The five metre-high pillar clock stands at the top of the drive to Barnard Castle School and is visible to all pupils and staff as they arrive.
The illuminated clock, which bears the school name on its four 610mm faces, was ordered and purchased by Barney Friends, the school’s social group for parents, following a request by the School Council, and installed by the school’s facilities team.
Head boy Alex Booth explained: “The School Council first came up with the idea three years ago when they were thinking of something distinctive they could do for the school that would be of most benefit to everyone.”
The idea was passed to Barney Friends who raised the £11,000 needed to buy and install the clock – the equivalent of 4,400 bacon sandwiches sold at school events.
Chairman Margaret Alderdice explained: “Our principal focus is to be a social group for parents and part of that is to provide refreshments at events like sports days, the Tait Tens rugby tournament and our Michaelmas Fairs. When we do manage to generate funds, we use them to support local charities and to buy things the school would like.”
Barney Friends member Christine Hick researched British manufacturers of clocks, ultimately choosing Hampshire-based Good Directions, who manufactured it in cast aluminium.
The four skeleton clock faces are all linked to one controller that restarts the clocks after any power failures and is pre-programmed to alter the clocks at the summer and winter time changes for the next 20 years.
Christine added: “It was important to us that the clock was made in Britain and this particular company has a very good pedigree having been commissioned to make a clock for the London 2012 Olympic Park, a miniature Big Ben for a London-themed signature room at Harrods and various town clocks.”
When it became clear that the clock would be ready in 2016, the 100th anniversary year of the beginning of the Battle of the Somme which the school commemorated in a number of ways, it was decided that it should be dedicated to all the boys, masters and Old Barnardians who gave their lives in the Great War.
Headmaster Alan Stevens said: “Almost all of the money which paid for the clock was produced by a small number of parents of children at the school who worked tirelessly and in some horrendous Barney weather by selling refreshments at sports tournaments and by organising the fantastic Michaelmas Market each November.
“Many thousands of mugs of tea and bacon butties later, the clock was commissioned and, although its design blends perfectly with the school’s Victorian lamp-posts, it is clearly visible from anywhere in front of the school building, even in the dark thanks to its illuminated dial. It is very impressive and has surpassed all expectations.”

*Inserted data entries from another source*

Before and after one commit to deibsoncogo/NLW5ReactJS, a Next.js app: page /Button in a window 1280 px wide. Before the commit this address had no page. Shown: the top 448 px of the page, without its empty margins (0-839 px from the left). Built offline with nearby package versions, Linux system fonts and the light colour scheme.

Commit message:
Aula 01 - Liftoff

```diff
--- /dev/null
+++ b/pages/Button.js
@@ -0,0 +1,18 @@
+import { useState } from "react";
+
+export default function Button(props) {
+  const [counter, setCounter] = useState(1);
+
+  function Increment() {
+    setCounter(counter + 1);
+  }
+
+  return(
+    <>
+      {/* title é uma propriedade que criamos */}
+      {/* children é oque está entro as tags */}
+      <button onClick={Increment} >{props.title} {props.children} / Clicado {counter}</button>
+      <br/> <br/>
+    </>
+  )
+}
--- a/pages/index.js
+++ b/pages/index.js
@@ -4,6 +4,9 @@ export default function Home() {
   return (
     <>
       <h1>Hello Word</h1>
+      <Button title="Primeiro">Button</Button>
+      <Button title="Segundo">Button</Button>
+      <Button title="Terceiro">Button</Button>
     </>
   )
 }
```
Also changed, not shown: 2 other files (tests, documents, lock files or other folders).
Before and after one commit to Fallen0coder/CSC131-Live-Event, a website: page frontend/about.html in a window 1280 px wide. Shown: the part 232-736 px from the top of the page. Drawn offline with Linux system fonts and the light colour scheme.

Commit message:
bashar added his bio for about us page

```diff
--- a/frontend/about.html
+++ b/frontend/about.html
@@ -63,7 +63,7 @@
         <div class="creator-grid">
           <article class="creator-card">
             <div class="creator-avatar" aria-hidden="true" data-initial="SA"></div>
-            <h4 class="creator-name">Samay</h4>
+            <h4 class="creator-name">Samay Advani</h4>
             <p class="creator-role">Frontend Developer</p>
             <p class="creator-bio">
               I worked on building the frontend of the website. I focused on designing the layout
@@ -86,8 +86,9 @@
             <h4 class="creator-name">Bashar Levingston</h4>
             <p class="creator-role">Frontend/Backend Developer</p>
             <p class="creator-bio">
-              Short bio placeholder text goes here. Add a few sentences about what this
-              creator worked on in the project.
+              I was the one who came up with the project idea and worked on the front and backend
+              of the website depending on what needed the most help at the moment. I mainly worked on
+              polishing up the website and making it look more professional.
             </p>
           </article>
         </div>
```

Oliver Appleyard, one of the youngest members of School Council, added: “I really like it, especially because it has four faces so you can see the time from every angle.”